The proposed $26 billion (€19 billion) buyout of US lender Sallie Mae was thrown into doubt yesterday, when the private equity consortium buying the business threatened to pull out over proposed legislation that would reduce student loan subsidies.
The consortium, which is being led by US firm JC Flowers, has informed Sallie Mae that various bills being discussed in the US to cut subsidies by as much as $19 billion “could result in a failure of the conditions of the merger to be satisfied”, according to a statement by the lender.
However, the lender said it “strongly disagreed” with the consortium’s position. It added that it: “intends to proceed towards the closing of the merger transaction as rapidly as possible and will take all steps to protect shareholders’ interests”.
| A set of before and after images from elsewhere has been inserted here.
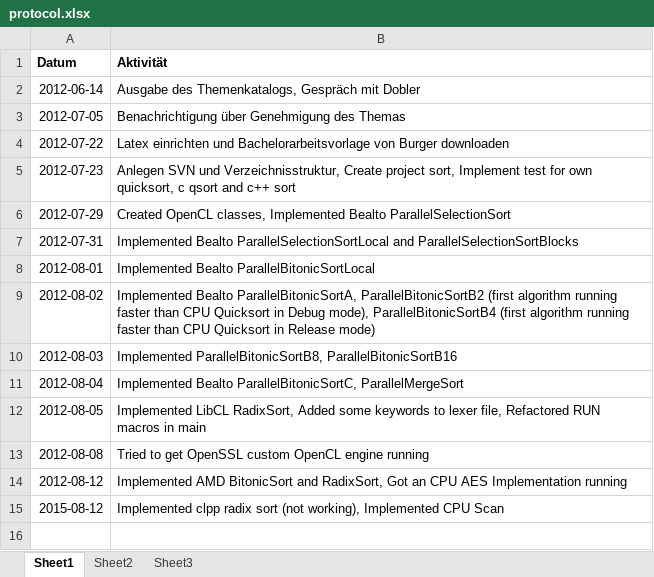
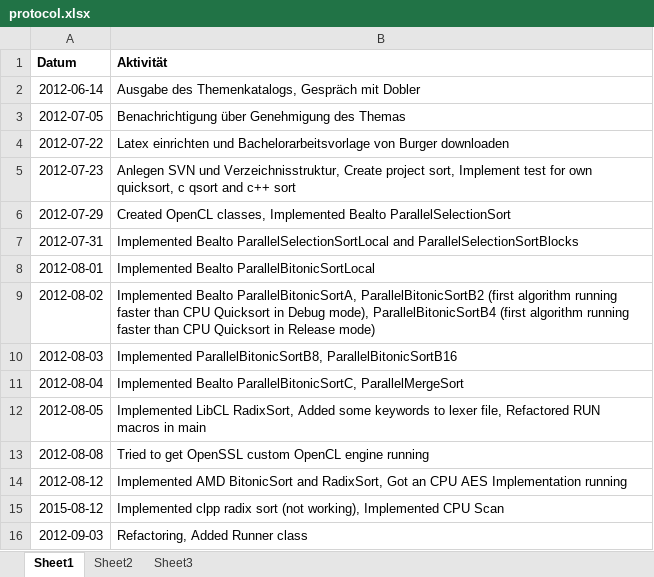
Before and after one commit to bernhardmgruber/bachelor_thesis, an Excel workbook: documents/protocol.xlsx, sheet Sheet1, drawn as a sheet; values as stored, in another font and other column widths than the file's, no borders; the diff names each change by its address in the sheet, - before the commit and + after, or states it on an @@ line.

```diff
--- a/documents/protocol.xlsx (sheet Sheet1)
+++ b/documents/protocol.xlsx (sheet Sheet1)
+row 16: 2012-09-03 | Refactoring, Added Runner class
```
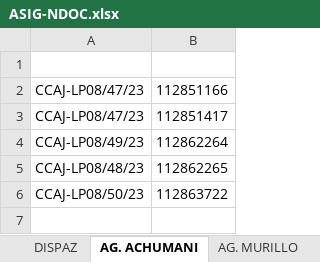
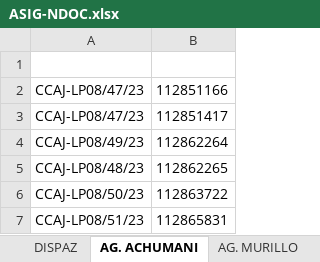
Before and after one commit to cristhiaml95/Traslado-de-tesoreria-B5, an Excel workbook: Migraciones/ASIG-NDOC.xlsx, sheet AG. ACHUMANI, drawn as a sheet; values as stored, in another font and other column widths than the file's, no borders; the diff names each change by its address in the sheet, - before the commit and + after, or states it on an @@ line.

```diff
--- a/Migraciones/ASIG-NDOC.xlsx (sheet AG. ACHUMANI)
+++ b/Migraciones/ASIG-NDOC.xlsx (sheet AG. ACHUMANI)
+row 7: CCAJ-LP08/51/23 | 112865831
```
Also changed, not shown: charts or pictures, 2 other files.
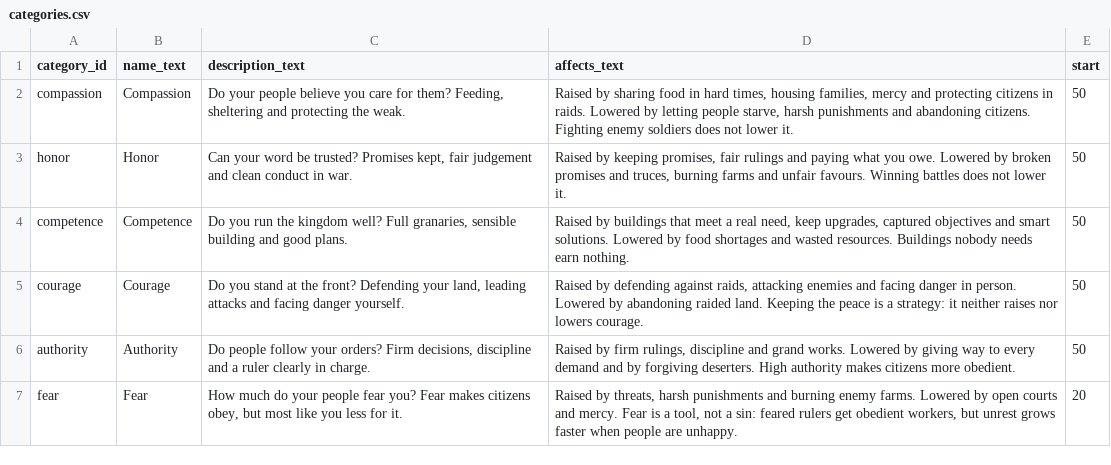
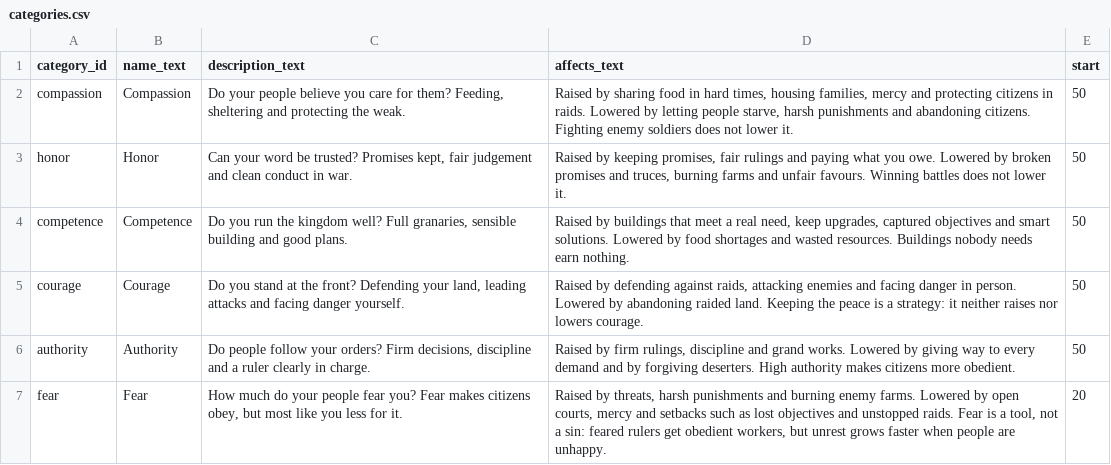
Before and after one commit to sammysingleton33-bit/ForgeLoop, a CSV file: games/game-001/content/reputation/categories.csv, drawn as a sheet.

```diff
--- a/games/game-001/content/reputation/categories.csv
+++ b/games/game-001/content/reputation/categories.csv
@@ -6,2 +6,2 @@ courage,Courage,"Do you stand at the front? Defending your land, leading attacks
 authority,Authority,"Do people follow your orders? Firm decisions, discipline and a ruler clearly in charge.","Raised by firm rulings, discipline and grand works. Lowered by giving way to every demand and by forgiving deserters. High authority makes citizens more obedient.",50
-fear,Fear,"How much do your people fear you? Fear makes citizens obey, but most like you less for it.","Raised by threats, harsh punishments and burning enemy farms. Lowered by open courts and mercy. Fear is a tool, not a sin: feared rulers get obedient workers, but unrest grows faster when people are unhappy.",20
+fear,Fear,"How much do your people fear you? Fear makes citizens obey, but most like you less for it.","Raised by threats, harsh punishments and burning enemy farms. Lowered by open courts, mercy and setbacks such as lost objectives and unstopped raids. Fear is a tool, not a sin: feared rulers get obedient workers, but unrest grows faster when people are unhappy.",20
```
Also changed, not shown: games/game-001/content/dialogue/consequences.csv, games/game-001/content/dialogue/decisions.csv, 5 other files.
The row has been sparked by proposed reforms to the current student loans system, which currently allows Sallie Mae to raise money by issuing bonds to investors, and then lending it to students at subsidised rates. The US House of Representatives has been debating a bill to cut about $19 billion in subsidies, following scrutiny by New York Attorney General Andrew Cuomo, although the White House has threatened to veto the proposals.
The statement reveals that Sallie Mae and the JC Flowers group are in disagreement over the interpretation of the “material adverse change” clause in the original agreement, which specifies the circumstances under which the deal may be subject to revision or even cancellation.
The threat of the deal falling through, or going ahead at a reduced price, sent Sallie Mae’s share price tumbling by 9.8 percent yesterday, to close on $52.15.
The proposed deal would be by far the largest buyout to date in the financial services sector, which has not traditionally been a target for private equity firms. The bid consortium comprises JC Flowers, Friedman Fleischer & Lowe, JPMorgan Chase and Bank of America.